Evaluating Your Wellness Program: Best Practices
Wellness-driven employers understand the importance of evaluation and tracking various forms of data. To understand the impact your wellness program has on your organization, it is important to measure employee engagement, insurance claims, and biometric data, and health outcomes. Wellness programs have the potential to improve these metrics, but if you don’t track them, you won’t know if you’re maximizing your investment or how to improve your wellness program in the future. Employment outcomes data is needed to boost the success of your program and win new stakeholders. Data can be endless but consider the following data points to start maximizing your return on investment (ROI).
Participation and engagement:
Simply having a wellness program is a great start, but wellness won’t work if your employees are not actively engaging in wellness. Tracking engagement and participation should be done at all levels and be monitored throughout each intervention. Pre- and post-intervention surveys allow you to gather more information than number of participants. Collecting and analyzing this qualitative data can tell a more complete story and gather a deeper understanding on the effectiveness of a program. Finding the “why” behind the engagement (or lack of engagement) allows you to adjust marketing, programing, or any lacking element in the program. The same is true for overall wellness program participation.
Analyzing medical spends and claims data:
If prevention is truly the best medicine, allowing your wellness vendor to analyze your company’s medical spends and insurance data is critical for reducing costly insurance claims. A 2009 study found over 60% of plan sponsors pointed to wellness programs as the biggest healthcare cost containment strategy for the next 3-5 years. This information gives wellness professionals a clear and unbiased look at what is currently ailing your employees and what’s costing you additional money. Cost savings go much deeper than just prescriptions and sick time.
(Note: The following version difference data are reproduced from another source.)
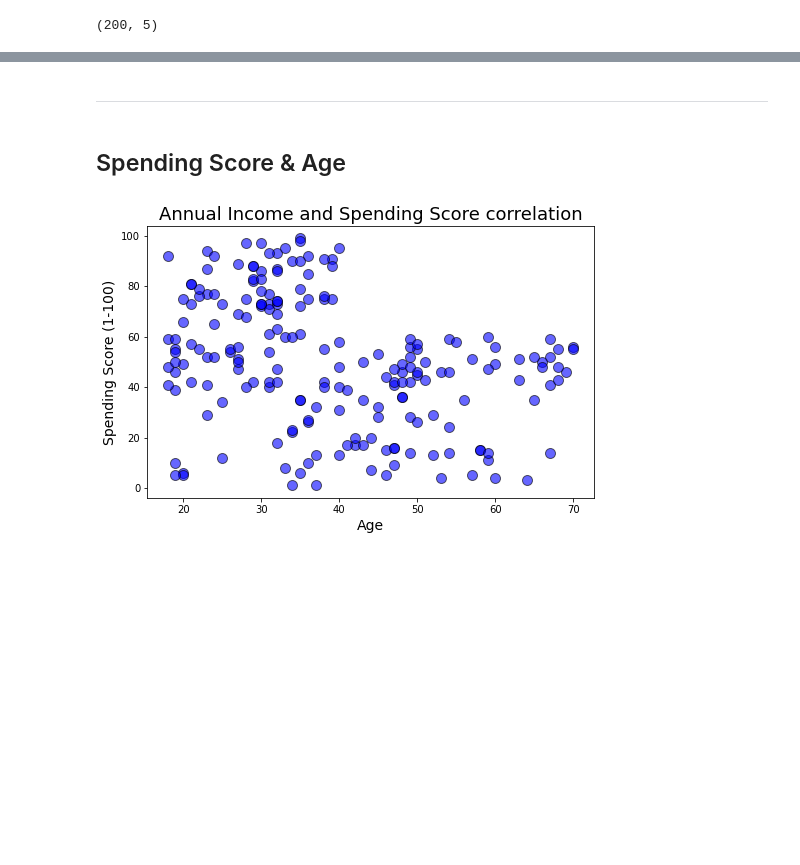
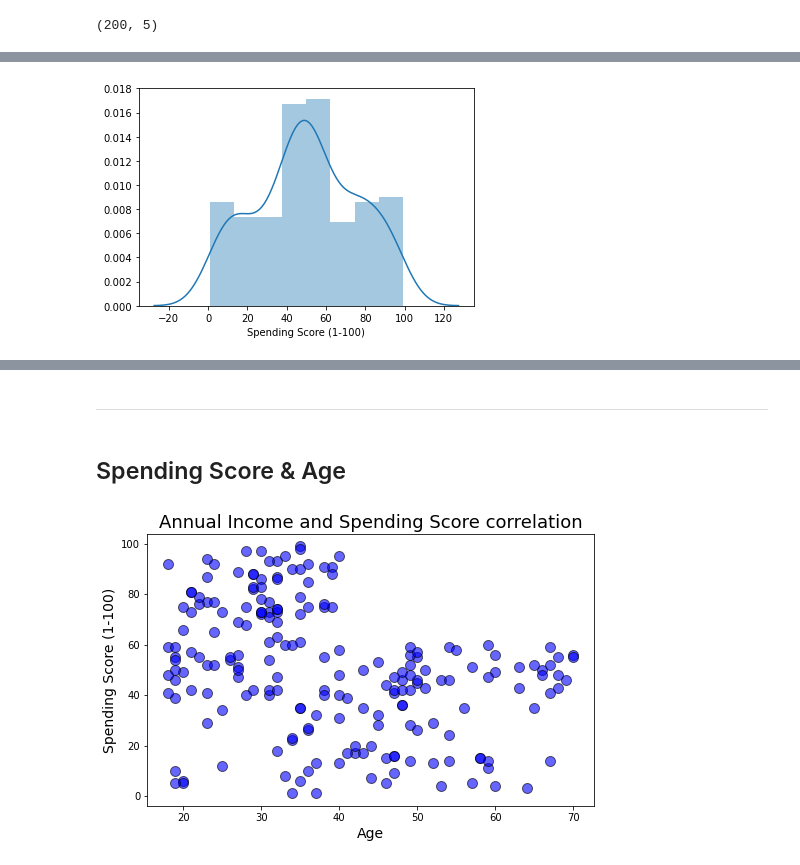
Before and after one commit to svenrr/mall-customer-clustering, a Jupyter notebook: Mall Segmentation Clustering.ipynb, the cells around one changed output, grey strips where cells are left out. Cells and saved outputs as stored; diff of their text form; code cells hidden in the pictures; blank space fills up the shorter version.

```diff
--- a/Mall Segmentation Clustering.ipynb
+++ b/Mall Segmentation Clustering.ipynb
@@ -55,0 +76,6 @@ https://www.kaggle.com/roshansharma/mall-customers-clustering-analysis
+# %%
+# Distribution of Spending Score
+
+sns.distplot(df["Spending Score (1-100)"]);
+# %% [output]
+[figure, added]
```
Also changed, not shown: parts of 12 cells of this notebook.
Analyzing injuries and worker’s compensation data can help drive injury-prevention programs and keep workers safe and productive. Also consider the employee retention benefits and the cost associated with absenteeism, hiring, and training new employees. Thus, wellness programs can provide significant ROI when backed by data.
Biometrics and health outcomes:
If tracking medical spend allows you to get a current snapshot of your organization’s ailments, tracking biometrics and health outcomes can allow you to predict the short and long-term health of your employees. Identifying and tracking key biometric markers like blood pressure, cholesterol, A1c, and BMI (just to name a few) are valuable tools wellness professionals use to create comprehensive wellness programs. Monitoring these numbers are a great first step but having a complete health profile and health risk assessment data will allow your wellness vendor to target lifestyle choices that really drive key biometrics. For example, if you’re concerned about your employees’ blood pressure, but 80% of the employees are exceeding activity goals while working, it might make sense to examine nutrition versus activity.
Wellness-focused employers understand the importance of evaluation and tracking outcomes. At Wellness Workdays, we use a proprietary four-step process when developing comprehensive wellness programs: assessment, strategy, implementation, and evaluation. To understand if your wellness program is impacting your organization as intended, it is important to collect and measure the data. Analyzing this data will allow you to identify patterns or trends that will direct your next move and allow your program to grow and be successful over time.